## EXERCISE PROMPT:
The word to find is "export". State how many lines below contain it, giving only the number.

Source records
==================================================

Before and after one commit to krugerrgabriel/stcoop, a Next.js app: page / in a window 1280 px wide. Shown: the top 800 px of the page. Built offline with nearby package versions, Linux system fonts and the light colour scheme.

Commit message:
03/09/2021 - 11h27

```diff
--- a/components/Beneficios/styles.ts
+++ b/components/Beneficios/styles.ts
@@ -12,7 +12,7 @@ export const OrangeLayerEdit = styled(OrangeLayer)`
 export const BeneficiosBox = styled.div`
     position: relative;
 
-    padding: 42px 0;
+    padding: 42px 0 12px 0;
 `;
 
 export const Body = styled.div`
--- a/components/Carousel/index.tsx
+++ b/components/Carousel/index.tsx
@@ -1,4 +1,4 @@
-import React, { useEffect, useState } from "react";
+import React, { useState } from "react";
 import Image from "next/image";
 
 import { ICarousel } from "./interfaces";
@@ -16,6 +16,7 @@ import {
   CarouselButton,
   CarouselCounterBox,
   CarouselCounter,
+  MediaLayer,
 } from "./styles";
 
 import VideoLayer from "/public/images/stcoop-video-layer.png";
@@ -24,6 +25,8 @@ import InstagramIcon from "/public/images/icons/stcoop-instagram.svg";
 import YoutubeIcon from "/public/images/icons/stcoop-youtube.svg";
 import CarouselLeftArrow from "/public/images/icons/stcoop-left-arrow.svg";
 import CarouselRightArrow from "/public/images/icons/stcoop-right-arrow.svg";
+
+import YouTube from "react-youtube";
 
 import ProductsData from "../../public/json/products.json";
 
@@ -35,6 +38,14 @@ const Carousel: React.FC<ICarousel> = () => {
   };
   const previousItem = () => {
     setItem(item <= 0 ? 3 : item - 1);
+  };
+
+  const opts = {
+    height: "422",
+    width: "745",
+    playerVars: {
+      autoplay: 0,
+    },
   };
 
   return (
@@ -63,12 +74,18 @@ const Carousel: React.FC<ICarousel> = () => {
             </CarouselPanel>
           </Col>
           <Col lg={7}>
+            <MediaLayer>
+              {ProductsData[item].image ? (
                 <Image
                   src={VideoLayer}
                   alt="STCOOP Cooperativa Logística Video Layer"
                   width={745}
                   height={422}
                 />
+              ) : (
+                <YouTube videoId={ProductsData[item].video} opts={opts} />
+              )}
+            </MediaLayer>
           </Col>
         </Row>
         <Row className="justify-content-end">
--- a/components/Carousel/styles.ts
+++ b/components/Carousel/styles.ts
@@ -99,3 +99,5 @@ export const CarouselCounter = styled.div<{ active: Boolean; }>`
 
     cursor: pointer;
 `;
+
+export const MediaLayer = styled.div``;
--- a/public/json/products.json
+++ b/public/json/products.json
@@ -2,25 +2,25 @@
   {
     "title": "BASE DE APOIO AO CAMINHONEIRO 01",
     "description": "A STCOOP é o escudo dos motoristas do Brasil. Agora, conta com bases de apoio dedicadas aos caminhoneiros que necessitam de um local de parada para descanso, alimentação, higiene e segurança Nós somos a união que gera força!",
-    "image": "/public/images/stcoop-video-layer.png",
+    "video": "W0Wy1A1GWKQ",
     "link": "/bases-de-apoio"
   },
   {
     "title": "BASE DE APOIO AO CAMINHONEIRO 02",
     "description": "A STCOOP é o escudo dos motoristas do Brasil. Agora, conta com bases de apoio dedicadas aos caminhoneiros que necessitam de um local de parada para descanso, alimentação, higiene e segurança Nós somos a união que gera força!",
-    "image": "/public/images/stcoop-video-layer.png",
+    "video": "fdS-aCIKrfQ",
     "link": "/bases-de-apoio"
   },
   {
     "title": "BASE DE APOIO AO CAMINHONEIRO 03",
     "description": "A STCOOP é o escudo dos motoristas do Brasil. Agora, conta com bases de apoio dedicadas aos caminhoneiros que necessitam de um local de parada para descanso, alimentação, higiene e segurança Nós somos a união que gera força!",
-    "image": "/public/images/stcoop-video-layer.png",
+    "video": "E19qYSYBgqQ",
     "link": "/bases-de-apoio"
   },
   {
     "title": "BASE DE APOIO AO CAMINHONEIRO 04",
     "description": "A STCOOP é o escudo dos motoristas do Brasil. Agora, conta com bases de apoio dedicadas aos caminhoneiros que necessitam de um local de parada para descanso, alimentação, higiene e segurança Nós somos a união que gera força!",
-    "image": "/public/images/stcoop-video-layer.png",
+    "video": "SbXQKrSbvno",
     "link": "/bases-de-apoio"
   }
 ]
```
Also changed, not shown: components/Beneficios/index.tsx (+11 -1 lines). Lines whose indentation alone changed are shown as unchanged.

==================================================

## SOLUTION TO THE EXERCISE:
5